Could supply chain transparency give your company a competitive edge?
Supply chains have long been the backbone of an organisation, even though traditionally, very much like a covert operation, only intended to be accessible internally. However times have changed and supply chain functions are now being asked to ‘show their hands’. Companies are now being called on to offer complete visibility into their raw materials, labour practices, energy consumption, waste and carbon emissions measurement to name just a few things!
Having a responsible and ethical supply chain focus, plus transparency around those initiatives, is becoming essential to your company’s public image. A large influencing factor, is that of social media which can directly impact a company’s reputation and public image. More and more social media has the power to affect your bottom line.
Transparency can offer a significant competitive advantage. It might be a consumer’s privilege to buy a product blindly, either ignoring or not caring about its supply chain footprint. But transparently offering an ethical, compliant global sourcing strategy becomes a true competitive differentiator that could get you and your products noticed. It could be how your company gains, and retains customer loyalty, not to mention making your company stand out as a desirable employer. High-quality potential candidates are attracted to companies that demonstrate they understand that business is, and should be, more than just about making large profit margins, but that it’s about its’ people and taking care of them, all the way along their supply chain.
Once you’re on board with the reasons you need to offer a transparent supply chain, the next concern is your strategy for getting to that point. Your ability to be transparent is directly related to just how complex your supply chain is and the way you design, implement and support transparency initiatives is directly related to how your company currently plans designs, makes and ships products. You simply can’t offer transparency if you don’t have the right level of visibility of all these things.
Questions that may need answering; what new requirements will you have to implement in your process? How deeply will changes need to go? Where do you need to start? You can look at everything from how and where you source your materials to how and who assembles them and who transports them. Consider reducing emissions in your shipping practices, or ensure you use a logistics partner that does. You could choose to implement a green packaging initiative, and more. Then you need to consider how to track and measure your initiatives as well as how you make them visible to the public.
Nike, for example, has put a Nike Responsibility initiative into place. They developed the Materials Sustainability Index (MSI), a database that, over seven years of research, assembled information on 77,000 materials. Its supply chain team is thoroughly trained to make smart, creative choices regarding material choices when designing and sourcing for their new products. This means that accountability becomes a companywide value.
At ediTRACK, we are also seeing the demand grow for ethical compliance tracking software in the retail fashion industry. We are working together with our clients to harness the technology we have developed to address the challenges faced auditing ethical trade in a global market that often includes multiple tiers of suppliers and factories. We are using lessons learned to investigate how we can configure that technology to track all sorts of CSR initiatives.

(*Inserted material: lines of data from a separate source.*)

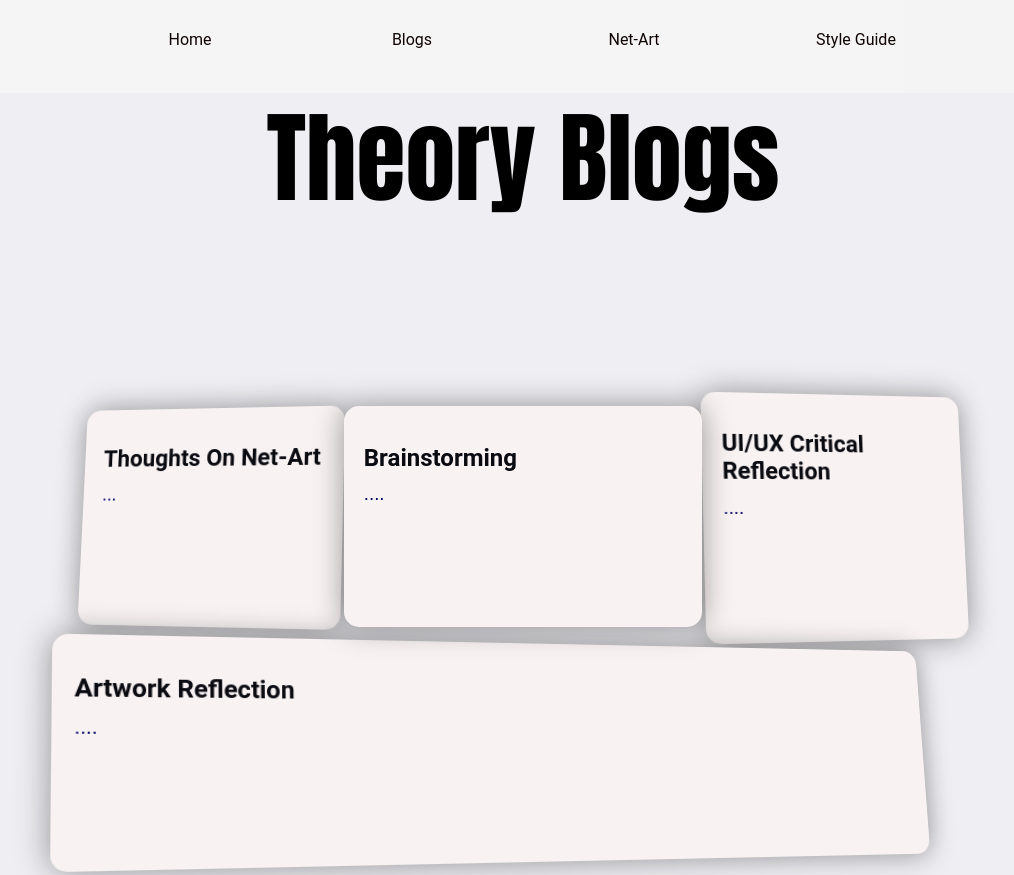
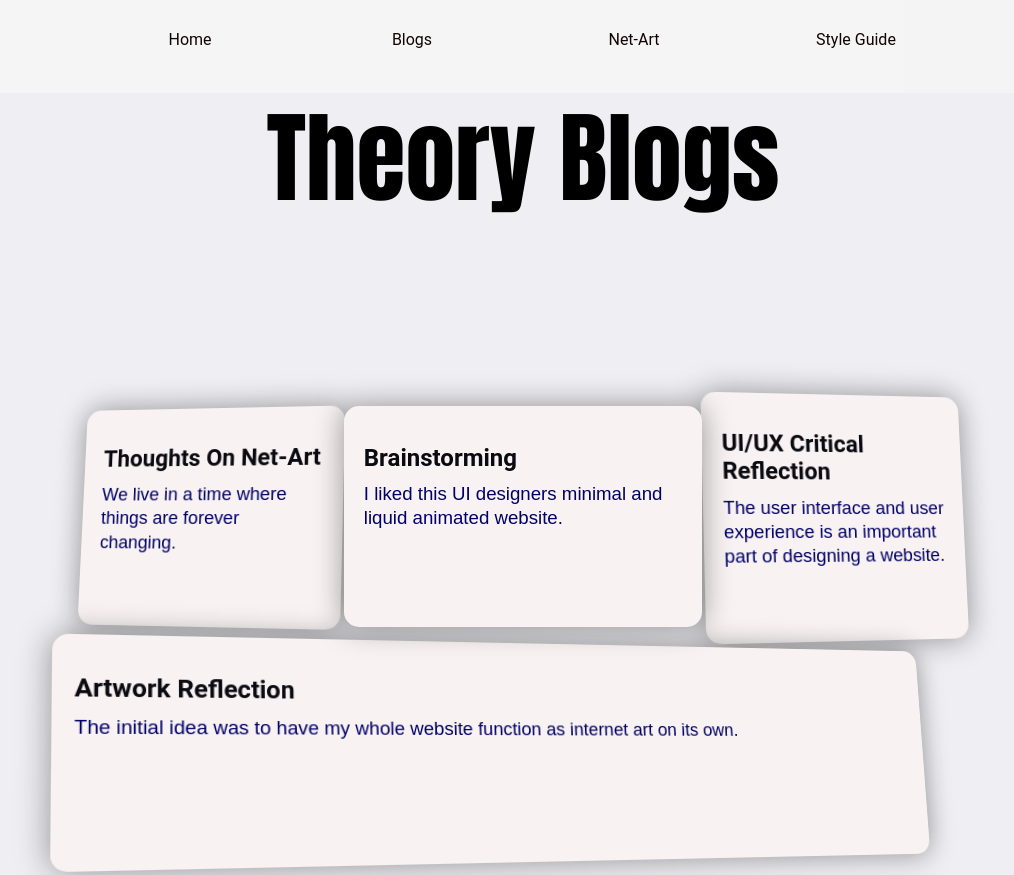
Before and after one commit to sibusisiwe0405/Web-Art-Website, a plain HTML site: page Blogs/blogss.html in a window 1280 px wide. Shown: the top 875 px of the page, without its empty margins (117-1131 px from the left). Drawn offline with Linux system fonts and the light colour scheme; a web font is replaced by a local one.

Commit message:
blog changes
text changes on the cards

```diff
--- a/Blogs/blogss.html
+++ b/Blogs/blogss.html
@@ -22,7 +22,7 @@
             </div>
                 <div class='content-cont'>
                   <span class='card-header'><a href="blog1.html">Thoughts on Net-Art</a></span>
-                <span class='card-body'>...</span>
+                <span class='card-body'>We live in a time where things are forever changing.</span>
             </div>
         </div>
 
@@ -33,7 +33,7 @@
             </div>
                 <div class='content-cont'>
                   <span class='card-header'><a href="blog2.html">Brainstorming</a></span>
-                <span class='card-body'>....</span>
+                <span class='card-body'>I liked this UI designers minimal and liquid animated website.</span>
             </div>
         </div>
 
@@ -44,7 +44,7 @@
             </div>
                 <div class='content-cont'>
                   <span class='card-header'><a href="blog3.html" >UI/UX Critical Reflection</a></span>
-                <span class='card-body'>....</span>
+                <span class='card-body'>The user interface and user experience is an important part of designing a website.</span>
             </div>
         </div>
 
@@ -55,7 +55,7 @@
             </div>
                 <div class='content-cont'>
                   <span class='card-header'><a href="blog3.html" >Artwork Reflection</a></span>
-                <span class='card-body'>....</span>
+                <span class='card-body'>The initial idea was to have my whole website function as internet art on its own.</span>
             </div>
         </div>
 
```
Also changed, not shown: Blogs/blog4.html (+1 -1 lines).
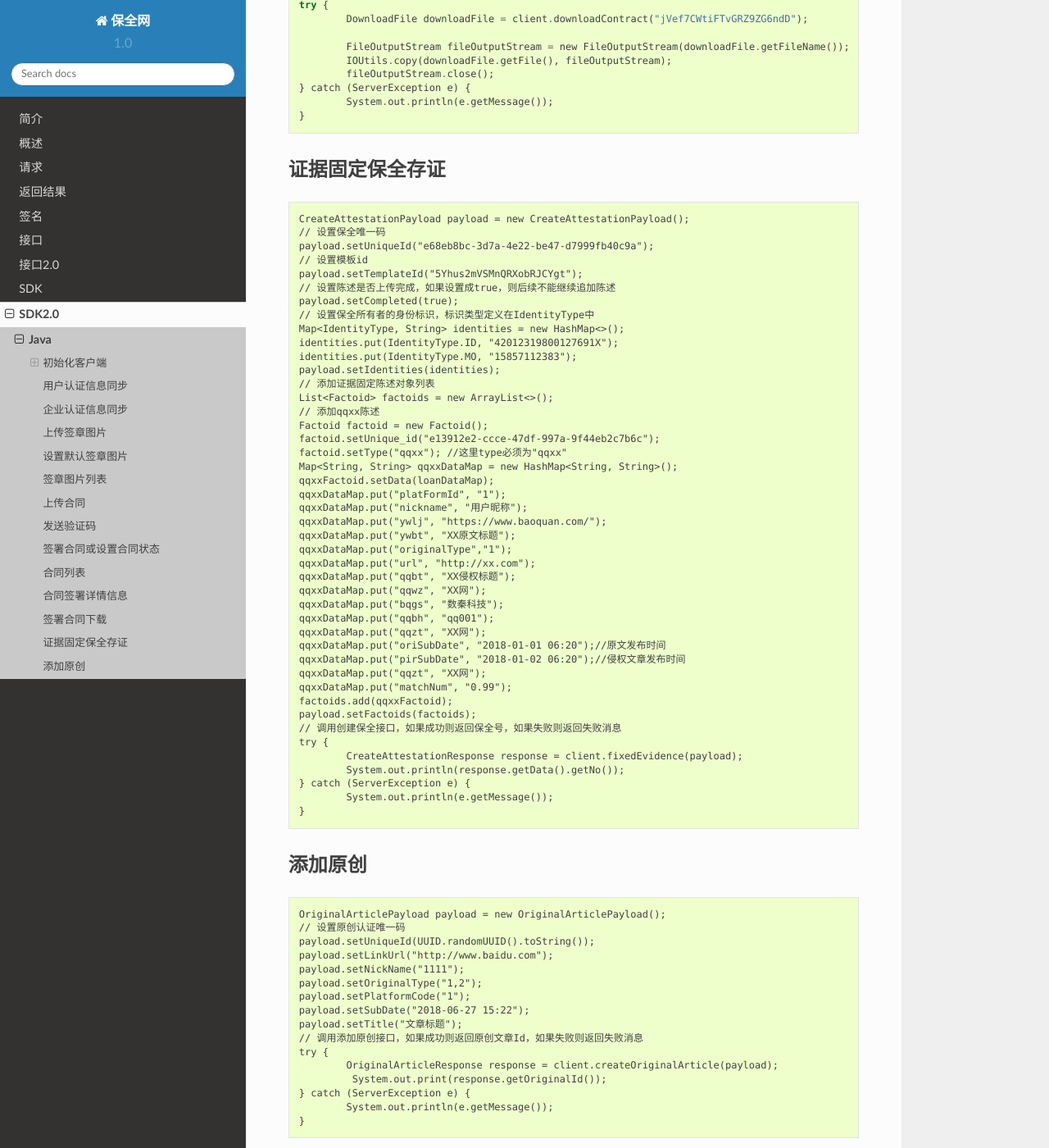
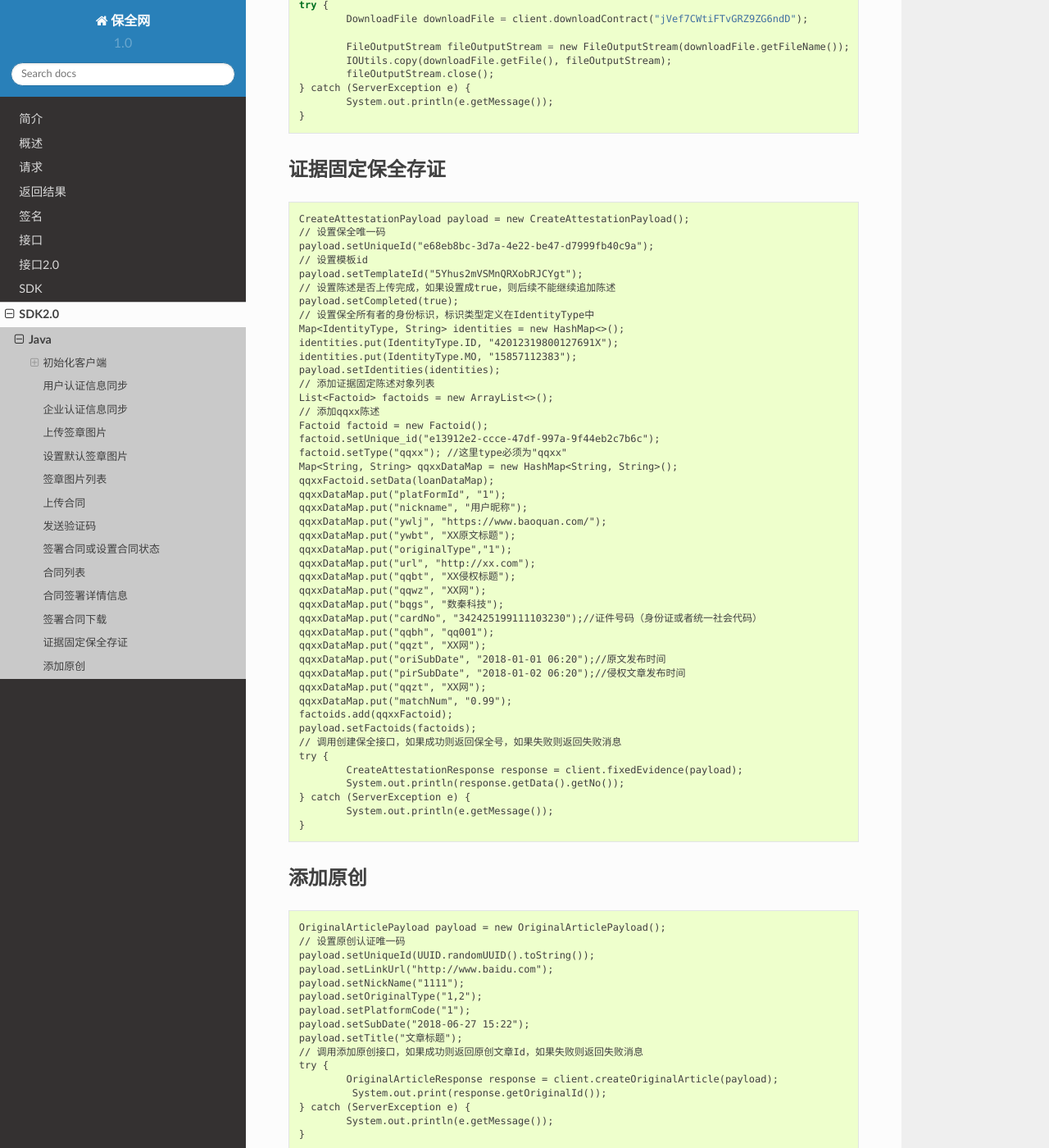
Before and after one commit to baoquan-hq/readthedocs, a Sphinx documentation site: the page built from docs/java_v2.rst, in a window 1280 px wide and 1400 px high, scrolled down 4217 px. Shown: the whole window at 82% size. Built offline with Sphinx 7.4.7 and the Read the Docs theme 2.0.0, drawn with Linux system fonts in a browser that asks for light colours; pages that are not in the unit, such as notebooks, are missing from menus.

Commit message:
Update java_v2.rst
add fields

```diff
--- a/docs/java_v2.rst
+++ b/docs/java_v2.rst
@@ -272,6 +272,7 @@ rsa私钥文件应该以 **-----BEGIN PRIVATE KEY-----** 开头和 **-----END PR
         qqxxDataMap.put("qqbt", "XX侵权标题");
         qqxxDataMap.put("qqwz", "XX网");
         qqxxDataMap.put("bqgs", "数秦科技");
+	qqxxDataMap.put("cardNo", "342425199111103230");//证件号码（身份证或者统一社会代码）
         qqxxDataMap.put("qqbh", "qq001");
         qqxxDataMap.put("qqzt", "XX网");
 	qqxxDataMap.put("oriSubDate", "2018-01-01 06:20");//原文发布时间
```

In addition, our group logistics company ‘Allport Cargo Services’ have made it their duty to improve and measure ethical compliance when handling our clients’ goods. It’s the only logistics provider who is a member of the retailer-led Ethical Trade Initiative. Allport Cargo Services also has its own Ethical Compliance Programme in addition to using the latest Ethical Trade Management software to underpin the management of the process, to ensure a fully transparent and compliant supply chain.
Supply chain transparency is about harnessing the right combination of innovation and environmental, social, quality and cost best practices. When you operate with full visibility, you’re opening your company up to a new standard of excellence, and redefining what success means. It goes beyond big business, bottom lines and ROI—it’s about operating smartly, ethically and in a sustainable way, now and into the future.
The real reason to make your supply chain transparent is this: It boosts your company’s image, increases customer loyalty, and can make you shine brighter than your competition. Transparency means offering consumers real insight into your environmental and social initiatives, and your efforts to improve the quality and cost of your products. It gives you a whole new standard of excellence and the real question to answer is…
What will the cost to your business be, if you don’t make your supply chain transparent?